Well, we can all die happy in the knowledge that Barcelona can actually still function without Lionel Messi. Despite the diatribe from some sections of the football world claiming that Barcelona are paralytically boring and ineffective without the World Player of the Year, here we are a day removed from last night, and it is plain to see that the Blaugrana actually played well. Considering the circumstances, it was a fine win, although it is a little disappointing that it took so long to seal the deal so to speak.
Despite only having ten men for 40 minutes of the match, Barcelona dominated in every measurable way. They had 80% possession, they won a staggering 83% of aerial duels (once again, I emphasise that Gerard Pique, the only tall player in the defense was sent off with 40 minutes left) and their pass completion rate of 90% dwarfed the measly 55% that Gijon could muster. On top of that, Barcelona completed four times as many passes as Sporting Gijon, and only allowed four shots. That’s a total domination. Just how did the score stay so low, and why did it take so long for Barcelona to take the lead?
In my match review, I noted that Barcelona settled into a worrying rhythm of non-threatening possession and lax concentration, but allow me to elaborate here. The Blaugrana clearly dominated possession, I mentioned as much above, and it was obvious from the match as well. Gijon did fail to get out of their half, mainly out of choice rather than anything else, but from the stats above, what is the norm in terms of chance creation?
80% possession is amongst the highest of the season, but the score-line is one of the worst of the season at the Camp Nou. The team may have camped in Gijon’s half, but failed to really penetrate Javier Clemente’s organised backline. Despite everything, Barcelona still attempted 40% of their shots from outside of the area.

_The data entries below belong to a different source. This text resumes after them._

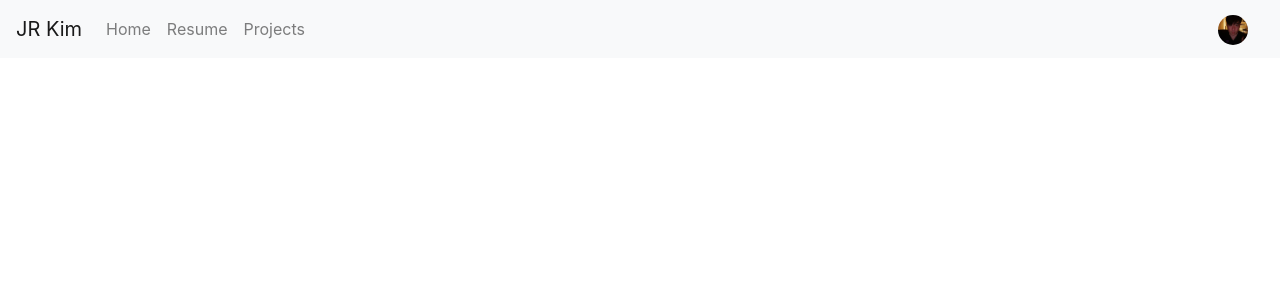
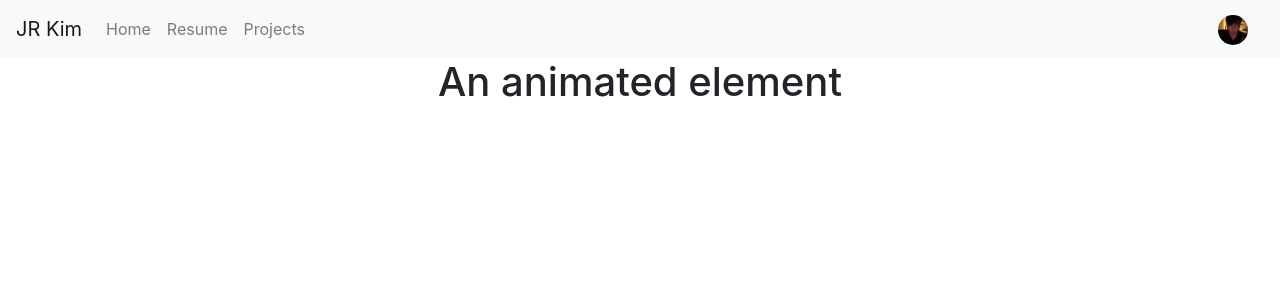
Before and after one commit to joungskim/my-portfolio, a React (Create React App) app: page / in a window 1280 px wide. Shown: the top 300 px of the page. Built offline with nearby package versions, Linux system fonts and the light colour scheme.

Commit message:
Adding Animation package

```diff
--- a/package.json
+++ b/package.json
@@ -6,6 +6,7 @@
     "@testing-library/jest-dom": "^4.2.4",
     "@testing-library/react": "^9.5.0",
     "@testing-library/user-event": "^7.2.1",
+    "animate.css": "^4.1.0",
     "bootstrap": "^4.5.0",
     "react": "^16.13.1",
     "react-bootstrap": "^1.2.2",
--- a/src/containers/App.jsx
+++ b/src/containers/App.jsx
@@ -1,13 +1,14 @@
 import React from 'react';
 import './App.css';
 import 'tachyons';
-import MPHeader from '../components/MPHeader.jsx'
+import MPHeader from '../components/MPHeader.jsx';
 
 
 function App() {
     return (
         <div className="App" >
             <MPHeader />
+            <h1 class="animate__animated animate__fadeInDown">An animated element</h1>
         </div>
     );
 }
```
Also changed, not shown: 1 other file (tests, documents, lock files or other folders).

That means that on six occasions in the match, the team settled for second best. Pass, pass, pass, move, move, move; that is a simplified version of the ethos Barcelona strives to follow, but last night, they settled for the passing side without ever really moving around to create opportunities. Eventually, someone gets frustrated, bored even, and lets a shot go from long-range.
If you erase the first goal from memory, how many times did Barcelona keep possession for a sustained period of time with a chance being created at the end of it? In fact, if you erase the goals from memory, how many chances did the team create? It might just be my memory, but I am struggling to remember a single one.
Then, as for the lax concentration, Barcelona allowed Sporting four shots. Of those four shots, only one was inside the box, and that was David Barral’s goal. The game plan was being executed perfectly up until this stage as Gijon failed to threaten at all on the counter attack, but then almost everyone lost concentration after Gerard Pique’s dismissal, and Barral nipped in front of Valdes to grab an equaliser. This season has been typified by the exorbitant amount of individual errors that have led to goals for the opposition, and yesterday was no different.
It could have been catastrophic, but for all my complaining, both about the team and Seydou Keita in particular, an old favourite returned. That old clinical Barca, the ruthless finishers that only need to create the bare minimum to exact total destruction. Seydou Keita did nothing all game except he did do something, and that something was score a goal and grab an assist. Andres Iniesta fed Xavi for the third goal, his twelfth of the season and a new personal record, and from five shots on target, Barcelona had three goals and all three points. It wasn’t the most memorable display, but it was one of the most effective. What more can you ask?
As with last week, and all weeks to come, the stats are courtesy of WhoScored.com, and cross-referenced where possible.